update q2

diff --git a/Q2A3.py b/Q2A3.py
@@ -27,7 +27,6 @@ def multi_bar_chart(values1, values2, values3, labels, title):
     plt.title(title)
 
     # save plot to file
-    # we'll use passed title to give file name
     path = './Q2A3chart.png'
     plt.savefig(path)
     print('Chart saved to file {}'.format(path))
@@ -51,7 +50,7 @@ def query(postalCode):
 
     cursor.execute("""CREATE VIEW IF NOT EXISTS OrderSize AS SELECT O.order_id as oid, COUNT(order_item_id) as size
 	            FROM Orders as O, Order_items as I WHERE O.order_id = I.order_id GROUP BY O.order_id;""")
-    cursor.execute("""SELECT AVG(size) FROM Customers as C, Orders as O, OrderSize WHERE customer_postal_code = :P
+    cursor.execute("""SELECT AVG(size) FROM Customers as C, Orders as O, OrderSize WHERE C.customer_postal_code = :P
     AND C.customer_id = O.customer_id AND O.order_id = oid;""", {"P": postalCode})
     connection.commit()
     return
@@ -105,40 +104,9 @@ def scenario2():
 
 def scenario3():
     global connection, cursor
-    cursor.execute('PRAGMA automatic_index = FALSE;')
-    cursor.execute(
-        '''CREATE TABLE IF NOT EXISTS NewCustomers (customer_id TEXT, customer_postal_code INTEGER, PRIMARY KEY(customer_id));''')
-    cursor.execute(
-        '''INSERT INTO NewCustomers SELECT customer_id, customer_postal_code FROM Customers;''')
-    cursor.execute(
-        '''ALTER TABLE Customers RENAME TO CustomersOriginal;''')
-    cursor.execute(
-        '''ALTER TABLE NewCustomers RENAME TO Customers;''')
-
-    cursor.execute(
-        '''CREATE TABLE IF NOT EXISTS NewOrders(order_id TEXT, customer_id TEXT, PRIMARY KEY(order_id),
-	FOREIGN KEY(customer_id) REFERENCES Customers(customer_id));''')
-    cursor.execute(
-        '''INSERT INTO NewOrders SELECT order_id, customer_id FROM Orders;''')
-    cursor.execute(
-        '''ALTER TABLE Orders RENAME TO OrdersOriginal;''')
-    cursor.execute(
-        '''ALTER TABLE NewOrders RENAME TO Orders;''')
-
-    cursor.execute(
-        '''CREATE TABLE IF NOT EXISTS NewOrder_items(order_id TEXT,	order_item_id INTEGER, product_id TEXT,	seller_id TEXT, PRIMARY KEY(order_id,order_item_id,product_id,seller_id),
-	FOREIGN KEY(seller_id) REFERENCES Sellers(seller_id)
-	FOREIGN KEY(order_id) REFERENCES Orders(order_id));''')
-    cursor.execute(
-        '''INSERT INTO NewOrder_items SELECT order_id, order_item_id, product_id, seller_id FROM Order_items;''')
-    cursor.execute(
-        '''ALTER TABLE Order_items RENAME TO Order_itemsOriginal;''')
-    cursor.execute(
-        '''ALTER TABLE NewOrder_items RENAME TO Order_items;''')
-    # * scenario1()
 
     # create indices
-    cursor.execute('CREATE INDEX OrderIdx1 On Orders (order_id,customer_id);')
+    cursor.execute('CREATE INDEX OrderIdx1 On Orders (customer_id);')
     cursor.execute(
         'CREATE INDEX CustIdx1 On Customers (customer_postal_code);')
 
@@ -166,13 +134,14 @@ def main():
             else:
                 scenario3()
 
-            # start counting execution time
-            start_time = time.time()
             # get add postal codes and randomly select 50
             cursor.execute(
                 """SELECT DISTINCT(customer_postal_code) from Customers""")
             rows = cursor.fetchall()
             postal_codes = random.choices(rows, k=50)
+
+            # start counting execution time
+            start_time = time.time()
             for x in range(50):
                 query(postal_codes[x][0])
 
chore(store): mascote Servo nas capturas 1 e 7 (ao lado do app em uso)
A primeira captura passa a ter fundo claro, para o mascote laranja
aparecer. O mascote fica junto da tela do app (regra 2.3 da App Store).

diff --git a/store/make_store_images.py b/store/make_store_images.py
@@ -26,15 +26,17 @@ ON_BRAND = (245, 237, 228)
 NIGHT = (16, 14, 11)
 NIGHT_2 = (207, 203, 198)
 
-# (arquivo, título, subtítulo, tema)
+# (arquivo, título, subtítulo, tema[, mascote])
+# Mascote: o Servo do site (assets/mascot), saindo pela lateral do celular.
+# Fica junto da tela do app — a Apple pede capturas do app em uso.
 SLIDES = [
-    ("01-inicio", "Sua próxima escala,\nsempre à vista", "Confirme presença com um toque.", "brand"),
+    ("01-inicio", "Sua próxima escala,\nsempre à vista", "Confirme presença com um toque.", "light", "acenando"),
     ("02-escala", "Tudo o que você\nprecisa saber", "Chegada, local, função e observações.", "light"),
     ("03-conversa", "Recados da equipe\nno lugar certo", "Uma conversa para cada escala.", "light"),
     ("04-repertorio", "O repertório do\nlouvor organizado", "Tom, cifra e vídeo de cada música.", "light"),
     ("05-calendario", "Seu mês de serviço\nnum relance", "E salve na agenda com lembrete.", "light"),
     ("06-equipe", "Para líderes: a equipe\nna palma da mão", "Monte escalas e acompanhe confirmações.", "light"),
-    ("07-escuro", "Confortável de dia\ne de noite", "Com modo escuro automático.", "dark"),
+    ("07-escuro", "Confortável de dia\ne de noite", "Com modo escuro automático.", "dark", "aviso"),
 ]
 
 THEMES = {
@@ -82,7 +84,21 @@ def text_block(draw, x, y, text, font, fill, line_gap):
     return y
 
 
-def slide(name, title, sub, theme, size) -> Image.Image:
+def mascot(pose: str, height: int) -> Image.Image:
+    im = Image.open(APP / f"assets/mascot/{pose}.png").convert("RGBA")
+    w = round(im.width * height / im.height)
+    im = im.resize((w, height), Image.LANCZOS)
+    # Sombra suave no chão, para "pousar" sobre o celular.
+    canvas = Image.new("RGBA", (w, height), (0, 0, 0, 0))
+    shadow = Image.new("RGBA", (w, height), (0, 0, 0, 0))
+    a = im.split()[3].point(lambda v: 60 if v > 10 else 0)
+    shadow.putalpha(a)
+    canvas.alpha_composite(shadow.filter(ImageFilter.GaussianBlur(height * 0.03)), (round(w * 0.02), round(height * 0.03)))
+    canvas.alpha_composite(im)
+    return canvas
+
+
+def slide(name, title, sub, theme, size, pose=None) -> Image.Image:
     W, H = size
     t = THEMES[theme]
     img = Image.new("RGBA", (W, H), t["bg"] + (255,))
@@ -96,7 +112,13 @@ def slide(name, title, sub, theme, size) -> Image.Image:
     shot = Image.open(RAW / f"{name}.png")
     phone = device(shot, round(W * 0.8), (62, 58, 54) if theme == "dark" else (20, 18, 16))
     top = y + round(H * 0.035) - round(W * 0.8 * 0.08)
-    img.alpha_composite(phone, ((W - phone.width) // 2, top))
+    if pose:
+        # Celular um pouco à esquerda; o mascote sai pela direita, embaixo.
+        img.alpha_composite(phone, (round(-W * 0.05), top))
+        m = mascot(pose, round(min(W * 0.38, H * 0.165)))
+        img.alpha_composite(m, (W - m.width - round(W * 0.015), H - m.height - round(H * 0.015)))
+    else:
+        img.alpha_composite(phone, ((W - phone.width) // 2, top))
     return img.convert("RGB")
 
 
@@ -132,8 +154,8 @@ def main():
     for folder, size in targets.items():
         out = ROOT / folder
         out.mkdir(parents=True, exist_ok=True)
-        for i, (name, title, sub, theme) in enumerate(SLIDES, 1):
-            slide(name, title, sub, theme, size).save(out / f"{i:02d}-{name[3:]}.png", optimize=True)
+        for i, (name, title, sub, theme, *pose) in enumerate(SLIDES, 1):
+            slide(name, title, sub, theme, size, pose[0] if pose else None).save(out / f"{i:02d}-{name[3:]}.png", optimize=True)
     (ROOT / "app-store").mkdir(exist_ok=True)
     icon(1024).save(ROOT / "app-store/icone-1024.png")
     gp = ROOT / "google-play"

▸ WHAT THE EXERCISE ASKS:
Print the first line of the records above and each line after it, exactly, through the line with "RENAME TO OrdersOriginal;''')".

▸ OUTPUT BELOW:
update q2

diff --git a/Q2A3.py b/Q2A3.py
@@ -27,7 +27,6 @@ def multi_bar_chart(values1, values2, values3, labels, title):
     plt.title(title)
 
     # save plot to file
-    # we'll use passed title to give file name
     path = './Q2A3chart.png'
     plt.savefig(path)
     print('Chart saved to file {}'.format(path))
@@ -51,7 +50,7 @@ def query(postalCode):
 
     cursor.execute("""CREATE VIEW IF NOT EXISTS OrderSize AS SELECT O.order_id as oid, COUNT(order_item_id) as size
 	            FROM Orders as O, Order_items as I WHERE O.order_id = I.order_id GROUP BY O.order_id;""")
-    cursor.execute("""SELECT AVG(size) FROM Customers as C, Orders as O, OrderSize WHERE customer_postal_code = :P
+    cursor.execute("""SELECT AVG(size) FROM Customers as C, Orders as O, OrderSize WHERE C.customer_postal_code = :P
     AND C.customer_id = O.customer_id AND O.order_id = oid;""", {"P": postalCode})
     connection.commit()
     return
@@ -105,40 +104,9 @@ def scenario2():
 
 def scenario3():
     global connection, cursor
-    cursor.execute('PRAGMA automatic_index = FALSE;')
-    cursor.execute(
-        '''CREATE TABLE IF NOT EXISTS NewCustomers (customer_id TEXT, customer_postal_code INTEGER, PRIMARY KEY(customer_id));''')
-    cursor.execute(
-        '''INSERT INTO NewCustomers SELECT customer_id, customer_postal_code FROM Customers;''')
-    cursor.execute(
-        '''ALTER TABLE Customers RENAME TO CustomersOriginal;''')
-    cursor.execute(
-        '''ALTER TABLE NewCustomers RENAME TO Customers;''')
-
-    cursor.execute(
-        '''CREATE TABLE IF NOT EXISTS NewOrders(order_id TEXT, customer_id TEXT, PRIMARY KEY(order_id),
-	FOREIGN KEY(customer_id) REFERENCES Customers(customer_id));''')
-    cursor.execute(
-        '''INSERT INTO NewOrders SELECT order_id, customer_id FROM Orders;''')
-    cursor.execute(
-        '''ALTER TABLE Orders RENAME TO OrdersOriginal;''')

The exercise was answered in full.